If you have nerve damage in your feet, you need to avoid repetitive, weight-bearing exercises, such as jogging, prolonged walking, and step aerobics. Repetitive stress on feet affected by neuropathy can lead to ulcers, fractures, and joint deformities. Stick to exercises that do not put stress on your feet, such as:
- Seated exercises.
- Arm and upper-body exercises.
- Other non-weight-bearing exercises.
Avoiding heart and blood pressure problems
Autonomic neuropathy affecting the heart and blood vessels may limit—but not eliminate—your capacity for exercise. It increases your risk of having a heart attack (often a silent heart attack) during strenuous exercise and may cause sudden shifts in your blood pressure during or after exercise. Make sure you talk to your doctor before you start an exercise program. He or she can help you plan a gentle program that will improve your health without pushing you beyond your body's limits.
Maintaining safe body temperature during exercise
Autonomic neuropathy may reduce the body's ability to regulate its own temperature (thermoregulation). Abnormally profuse or abnormally reduced sweating are the usual signs of this problem. People with this type of neuropathy should not exercise in very hot or very cold environments because their bodies cannot safely adapt to these temperatures. Use silica gel or air midsoles and wear polyester or polyester/cotton blend socks to keep your feet dry during exercise. It is also important to drink plenty of water before, during, and after exercise. The body is better able to control its temperature when it is well hydrated.
Primary Medical Reviewer E. Gregory Thompson, MD - Internal Medicine

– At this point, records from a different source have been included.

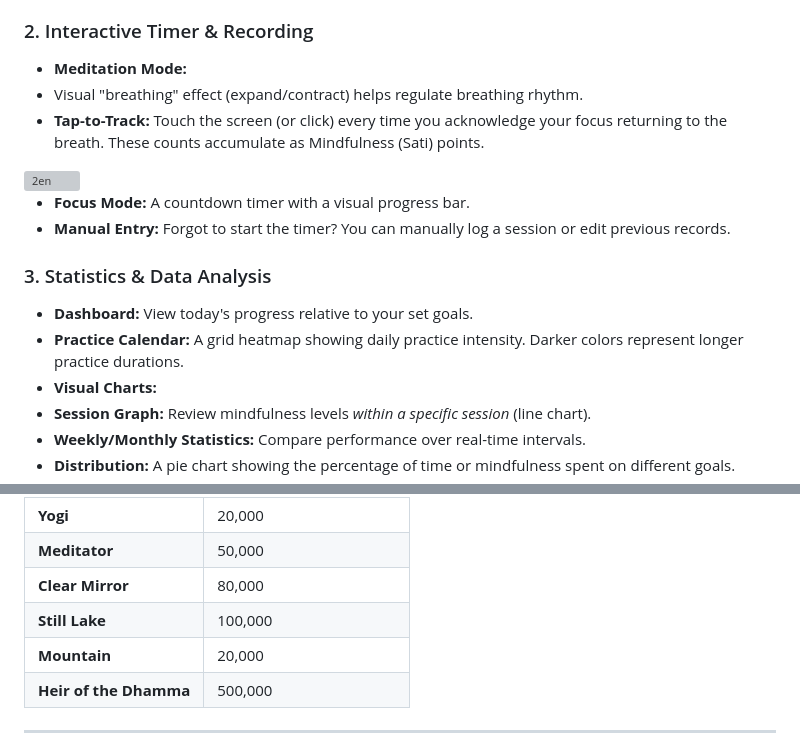
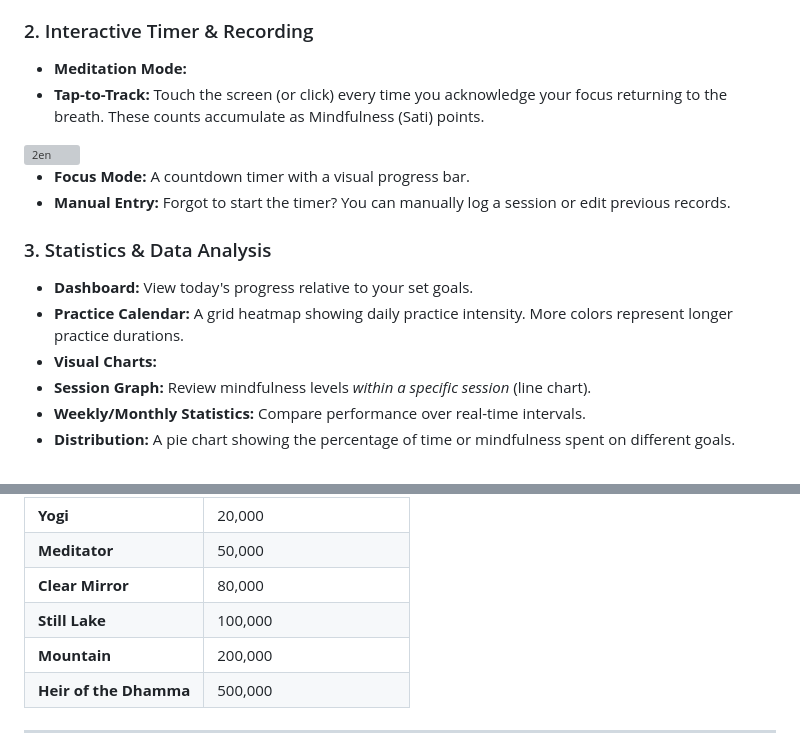
Before and after one commit to buddhanussati/meditator-journal, a Markdown page: README.md, 2 parts joined by grey strips. Rendered like a GitHub page; grey boxes are pictures that could not be loaded.

```diff
--- a/README.md
+++ b/README.md
@@ -28,7 +28,6 @@ To use the app effectively, you should understand the following indicators:
 ### 2. Interactive Timer & Recording
 
 * **Meditation Mode:**
-* Visual "breathing" effect (expand/contract) helps regulate breathing rhythm.
 * **Tap-to-Track:** Touch the screen (or click) every time you acknowledge your focus returning to the breath. These counts accumulate as Mindfulness (Sati) points.
 
 <img width="345" height="450" alt="2en" src="https://github.com/user-attachments/assets/d30c6ed0-27d7-4a05-a579-e4732b79f0b1" />
@@ -39,7 +38,7 @@ To use the app effectively, you should understand the following indicators:
 ### 3. Statistics & Data Analysis
 
 * **Dashboard:** View today's progress relative to your set goals.
-* **Practice Calendar:** A grid heatmap showing daily practice intensity. Darker colors represent longer practice durations.
+* **Practice Calendar:** A grid heatmap showing daily practice intensity. More colors represent longer practice durations.
 * **Visual Charts:**
 * **Session Graph:** Review mindfulness levels *within a specific session* (line chart).
 * **Weekly/Monthly Statistics:** Compare performance over real-time intervals.
@@ -101,7 +100,7 @@ The app recognizes your diligence through the following milestones:
 | **Meditator** | 50,000 |
 | **Clear Mirror** | 80,000 |
 | **Still Lake** | 100,000 |
-| **Mountain** | 20,000 |
+| **Mountain** | 200,000 |
 | **Heir of the Dhamma** | 500,000 |
 
 ---
```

Brian O'Brien, MD, FRCPC - Internal Medicine
Adam Husney, MD - Family Medicine
Kathleen Romito, MD - Family Medicine
Specialist Medical Reviewer Karin M. Lindholm, DO - Neurology
Current as ofDecember 7, 2017